In the broadest sense, PII is Information which can be used to distinguish or trace an individual’s identity. Personal Information does not include publicly available information that is lawfully made available to the general public from federal, state, or local government records.
Recently, “Biometrics” were added to the list of PII in a handful of states. I always tell my client’s to keep their list as broad as possible to avoid any unintended data breach.
Finally, if the PII is encrypted, even if you have a data breach, there is a safe harbor provided in most data breach law that says it is not a data breach as the data cannot be read by third parties.
Below is my most current list of individual items considered to be PII:
1. First and last name;
2. Home or other physical address, including street name and name of a city or town;
3. Email address;
4. Telephone number;
5. A government issued identifier (e.g. Drivers license) ;
6. Any other identifier that permits the physical or online contacting of a specific individual;
7. Biometric Identifiers (e.g. fingerprint or eye scan);
8. Any complete login information (which is usually a big surprise to the client.); or
9. An individual’s name plus one or more of the following: a) Social security number, b) Driver’s license or State identification card number, c) Financial account numbers, d) Medical information or e) Health insurance information.
As I said above, encryption of this information provides a safe harbor.
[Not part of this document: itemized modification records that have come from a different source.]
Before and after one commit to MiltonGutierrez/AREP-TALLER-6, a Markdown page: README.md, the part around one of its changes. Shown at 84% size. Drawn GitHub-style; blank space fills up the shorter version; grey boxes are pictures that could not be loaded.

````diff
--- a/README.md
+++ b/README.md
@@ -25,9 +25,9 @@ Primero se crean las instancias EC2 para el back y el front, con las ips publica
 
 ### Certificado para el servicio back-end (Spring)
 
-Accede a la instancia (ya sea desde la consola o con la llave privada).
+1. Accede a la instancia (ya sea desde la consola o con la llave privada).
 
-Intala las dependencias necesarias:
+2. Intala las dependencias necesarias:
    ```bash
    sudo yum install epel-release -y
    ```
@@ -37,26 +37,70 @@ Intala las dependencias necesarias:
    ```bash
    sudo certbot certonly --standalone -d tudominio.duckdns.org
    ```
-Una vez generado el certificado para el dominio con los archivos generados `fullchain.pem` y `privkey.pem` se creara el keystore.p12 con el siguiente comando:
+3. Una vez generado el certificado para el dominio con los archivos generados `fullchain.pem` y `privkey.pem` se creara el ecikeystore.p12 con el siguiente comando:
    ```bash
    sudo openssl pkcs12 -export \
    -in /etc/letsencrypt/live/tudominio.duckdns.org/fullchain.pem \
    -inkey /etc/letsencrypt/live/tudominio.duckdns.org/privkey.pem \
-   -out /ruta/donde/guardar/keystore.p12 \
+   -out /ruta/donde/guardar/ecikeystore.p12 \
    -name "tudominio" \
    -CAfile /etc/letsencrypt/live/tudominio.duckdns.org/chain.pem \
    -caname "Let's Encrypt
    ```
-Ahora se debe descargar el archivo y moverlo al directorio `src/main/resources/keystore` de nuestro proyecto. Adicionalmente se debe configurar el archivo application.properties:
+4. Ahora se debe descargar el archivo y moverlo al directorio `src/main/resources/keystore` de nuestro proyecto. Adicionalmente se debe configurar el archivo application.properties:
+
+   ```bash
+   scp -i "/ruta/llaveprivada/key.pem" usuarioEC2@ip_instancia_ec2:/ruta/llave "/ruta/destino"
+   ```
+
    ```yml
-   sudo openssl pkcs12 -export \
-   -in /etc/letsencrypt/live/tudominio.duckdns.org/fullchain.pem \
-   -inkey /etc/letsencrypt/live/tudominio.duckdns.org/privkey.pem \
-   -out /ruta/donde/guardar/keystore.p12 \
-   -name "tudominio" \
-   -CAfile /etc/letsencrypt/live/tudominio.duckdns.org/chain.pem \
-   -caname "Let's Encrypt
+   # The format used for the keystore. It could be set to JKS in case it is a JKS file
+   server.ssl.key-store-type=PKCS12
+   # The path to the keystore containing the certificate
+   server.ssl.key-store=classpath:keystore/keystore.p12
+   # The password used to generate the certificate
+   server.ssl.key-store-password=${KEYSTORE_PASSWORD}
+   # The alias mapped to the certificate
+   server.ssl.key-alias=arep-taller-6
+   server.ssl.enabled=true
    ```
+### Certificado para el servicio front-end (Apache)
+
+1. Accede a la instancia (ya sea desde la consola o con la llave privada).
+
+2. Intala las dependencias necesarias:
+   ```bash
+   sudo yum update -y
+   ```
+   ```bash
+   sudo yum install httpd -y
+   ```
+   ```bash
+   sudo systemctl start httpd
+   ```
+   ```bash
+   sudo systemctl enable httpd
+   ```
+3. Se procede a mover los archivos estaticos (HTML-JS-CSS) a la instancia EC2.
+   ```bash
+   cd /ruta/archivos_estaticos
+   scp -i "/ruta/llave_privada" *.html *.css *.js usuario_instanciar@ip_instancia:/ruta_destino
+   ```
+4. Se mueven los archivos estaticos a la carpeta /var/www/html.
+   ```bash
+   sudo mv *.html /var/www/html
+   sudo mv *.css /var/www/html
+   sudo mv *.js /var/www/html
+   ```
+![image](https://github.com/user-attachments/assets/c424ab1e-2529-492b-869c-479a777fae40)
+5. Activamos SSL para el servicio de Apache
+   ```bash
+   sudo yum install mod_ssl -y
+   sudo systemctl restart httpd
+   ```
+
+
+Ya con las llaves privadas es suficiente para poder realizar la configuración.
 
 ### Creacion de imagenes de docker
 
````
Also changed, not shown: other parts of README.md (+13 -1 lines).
I always insist the client encrypt any and all of the above information.
Please feel free to contact me with any questions you may have about this list.